Web Osi Speaks!

Thursday, September 22, 2011

Kentucky Supreme Court Disbars Fen-Phen Lawyer David Helmers Of Lexington For "Serious Ethical Violations". Stan Chesley Awaits His Turn.

Ky. attorney who worked on fen-phen case disbarred

LOUISVILLE, Ky. (AP) -- A Kentucky attorney who worked on the class-action lawsuit over the diet-drug fen-phen was permanently disbarred Thursday for his role in a scheme that cost clients more than $65 million from the settlement and landed two other lawyers in federal prison.

The Kentucky Supreme Court revoked the law license of David Helmers of Lexington, citing "serious ethical violations."

Helmers is the fourth attorney involved with the case to be disbarred.

The fen-phen settlement has also jeopardized the Kentucky law license of Cincinnati attorney Stanley Chesley, known as the "Master of Disaster" for his work on large class-action cases around the country. The Kentucky Supreme Court is weighing a request from the Kentucky Bar Association to disbar Chesley for his role in the proceedings. That case is pending.

The high court, in an order signed by Chief Justice John Minton, also ordered Helmers to pay nearly $40,000 to cover the cost of the disciplinary proceedings against him.

The court found that Helmers wasn't the mastermind of the scheme, but rather acted at the direction of several more experienced attorneys.

But, Minton wrote, "it takes no technical expertise" to know that deceiving clients, some of whom were "egregiously injured" by the drug, was wrong.

"That he did so at the direction of his employer does not permit us to overlook the serious deficiency in character revealed by the facts before us," Minton wrote for the court.

Helmers worked as an associate in William Gallion's law firm during the 2001 settlement negotiations, which netted $200 million. The fen-phen case involved 440 clients who said they suffered heart and lung damage as a result of taking the drug.

Gallion, 60, and Shirley Cunningham Jr., one-time owners of champion racehorse Curlin, are serving federal sentences after being convicted of bilking their clients out of millions from the settlement. Both have been disbarred. A third attorney, Melbourne Mills of Lexington, was acquitted at a federal criminal trial, but he was disbarred for his role in the scheme.

Gallion is not scheduled to be released from federal prison until 2029; Cunningham, 57, won't get out until 2025. The two men are appealing their convictions. The U.S. 6th Circuit Court of Appeals has not scheduled oral arguments in the case.

Helmers went to work for Gallion, then a respected attorney, while still in law school in Lexington.

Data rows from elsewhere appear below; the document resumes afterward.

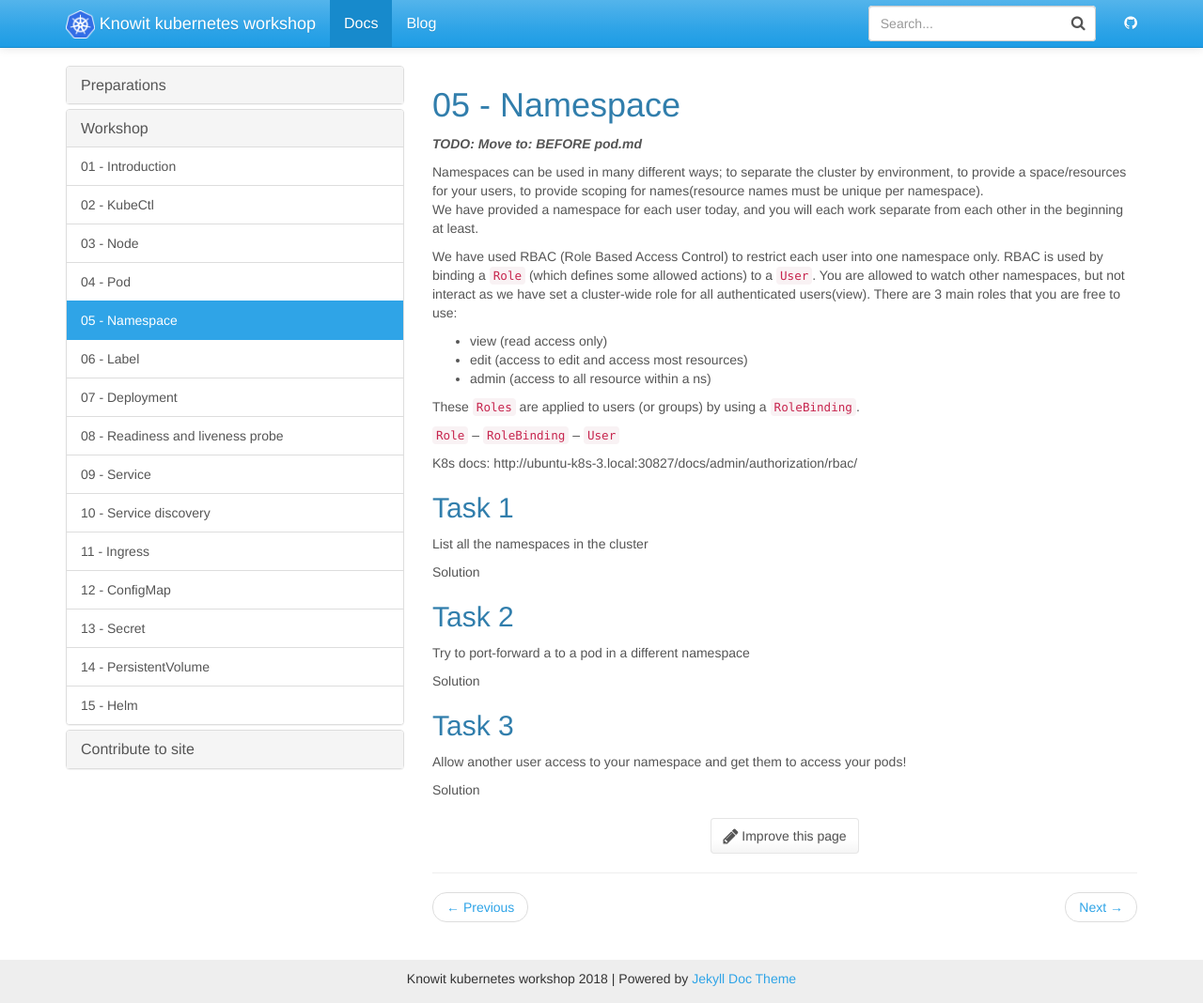
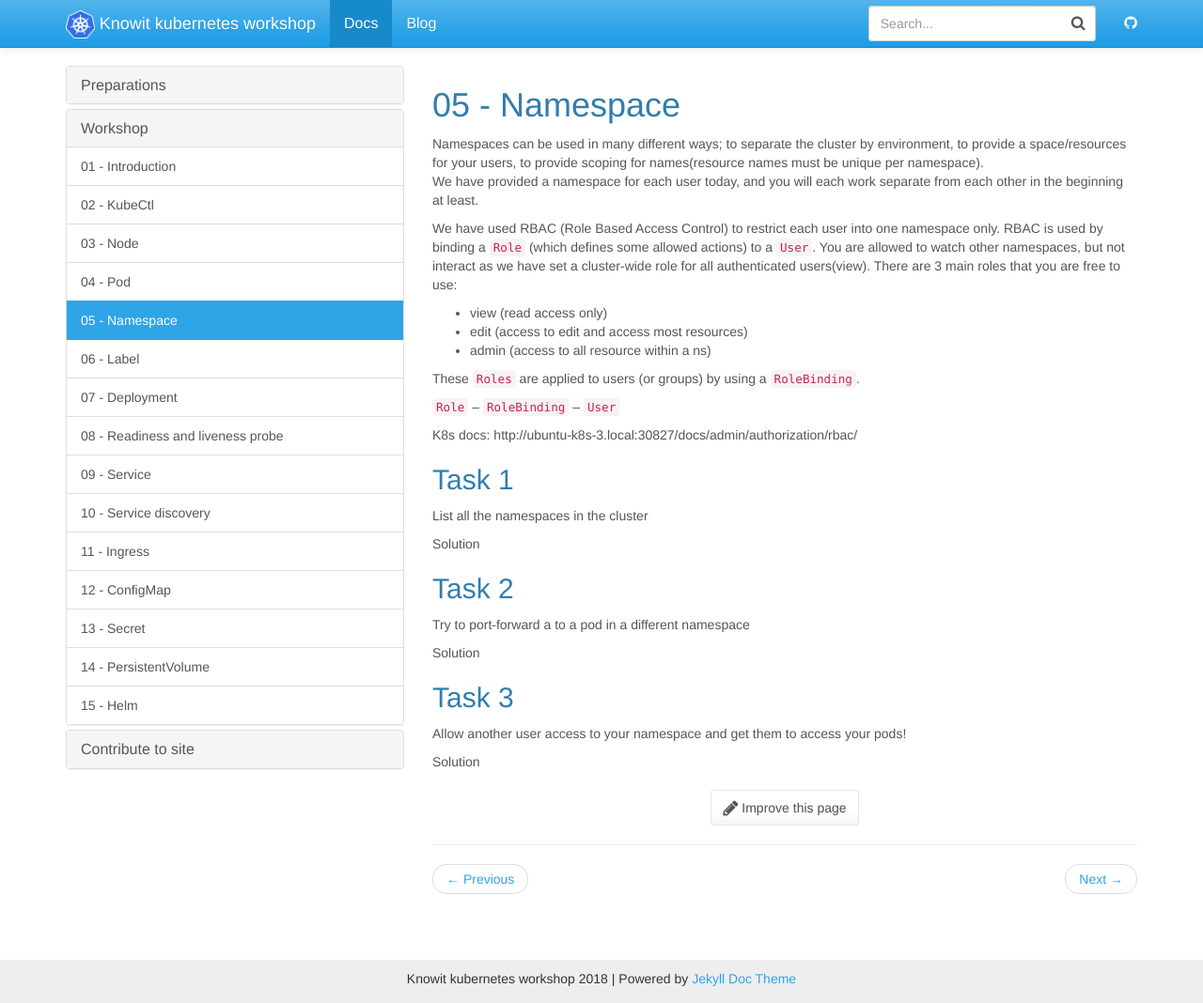
Before and after one commit to knowit/kubernetes-workshop, a Jekyll site: the page built from docs/_docs/workshop/05-namespace.md, in a window 1280 px wide and 1068 px high. Shown: the whole window at 94% size. Built offline with Jekyll 4.4.1, drawn with Linux system fonts in a browser that asks for light colours; nearby versions of some CDN libraries.

Commit message:
removed todo

```diff
--- a/docs/_docs/workshop/05-namespace.md
+++ b/docs/_docs/workshop/05-namespace.md
@@ -2,7 +2,6 @@
 title: 05 - Namespace
 permalink: /docs/05-namespace/
 ---
-***TODO: Move to: BEFORE pod.md***
 
 Namespaces can be used in many different ways; to separate the cluster by environment,
 to provide a space/resources for your users, to provide scoping for names(resource names must be unique per namespace).
```
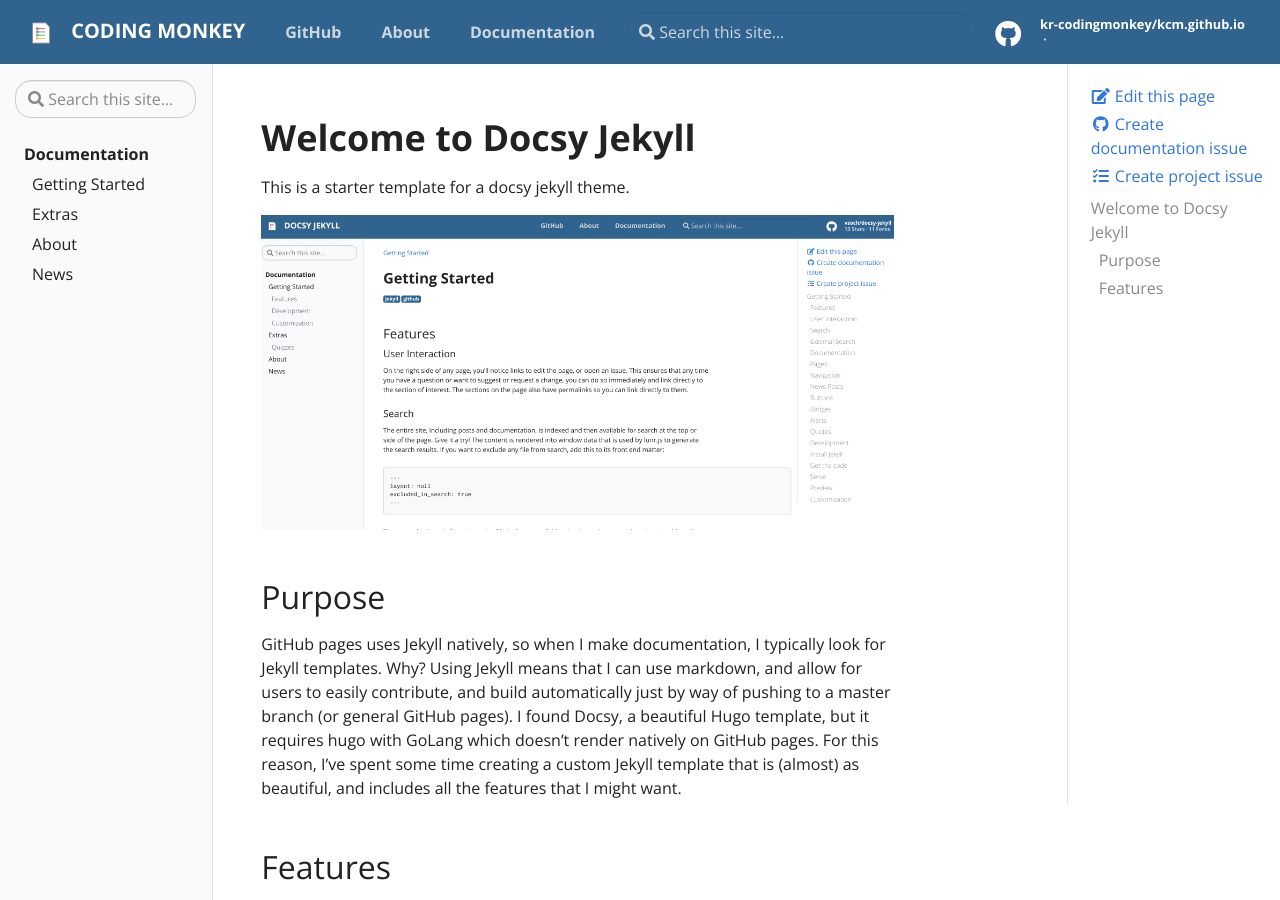
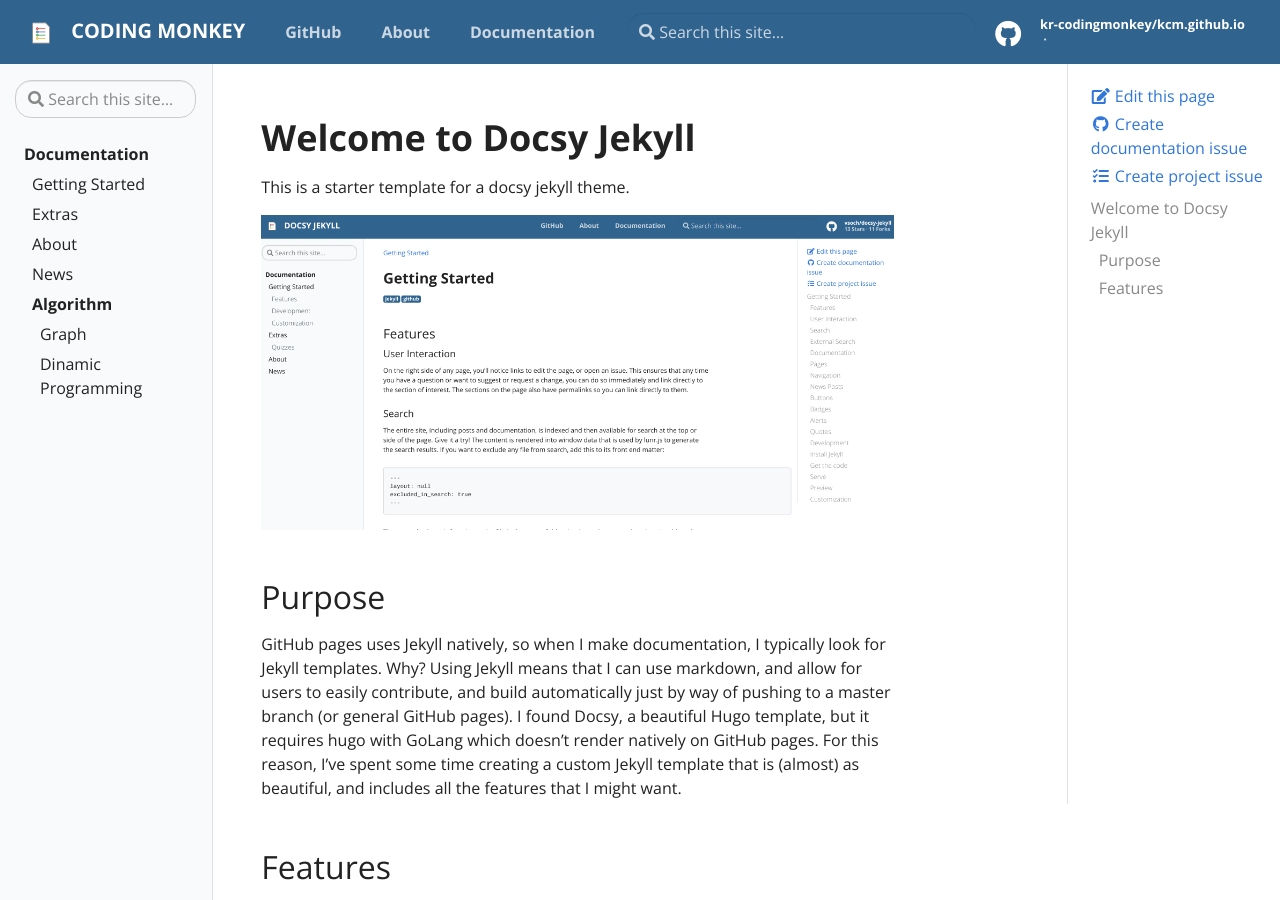
Before and after one commit to KR-CodingMonkey/KCM.github.io, a Jekyll site: the page built from pages/index.md, in a window 1280 px wide and 900 px high. Built offline with Jekyll 4.4.1, drawn with Linux system fonts in a browser that asks for light colours.

Commit message:
Update toc.yml

```diff
--- a/_data/toc.yml
+++ b/_data/toc.yml
@@ -21,3 +21,11 @@
       url: "about"
     - title: "News"
       url: "news"
+
+- title: Algorithm
+  url: algorithm
+  links:
+    - title: "Graph"
+      url: "algorithm/graph"
+    - title: "Dinamic Programming"
+      url: "algorithm/dinamic"
```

After being admitted to the bar, Helmers handled client meetings about the fen-phen settlement for Gallion.

The court found that Helmers failed to disclose to clients details of the settlement or that the attorneys had decided beforehand how much each client would receive from the settlement.

"Additionally, (Helmers) told many of the clients that if they spoke to others about their settlement award, they could face a penalty assessment of $100,000," Minton wrote.

Minton said Helmers was "inexperienced, impressionable" and may have been influenced by Gallion, Cunningham and Mills.

A state court awarded former clients of Gallion and Cunningham $42 million in a civil case, but the Kentucky Court of Appeals overturned that award. That case is being appealed to the Kentucky Supreme Court.

Click it.



Blogger leachmark707 said...

I think that this disbarment was to be expected. Anyone who abused his or her position of trust to manipulated should be stripped of their title. They lost their clients a lot of money. It is too bad that they were mislead by an attorney this way. I know that there are a lot of really excellent attorneys in the Country, don't allow this one person to ruin your hopes of finding honest help.
Mark Leach |

2:40 PM  

Post a Comment

<< Home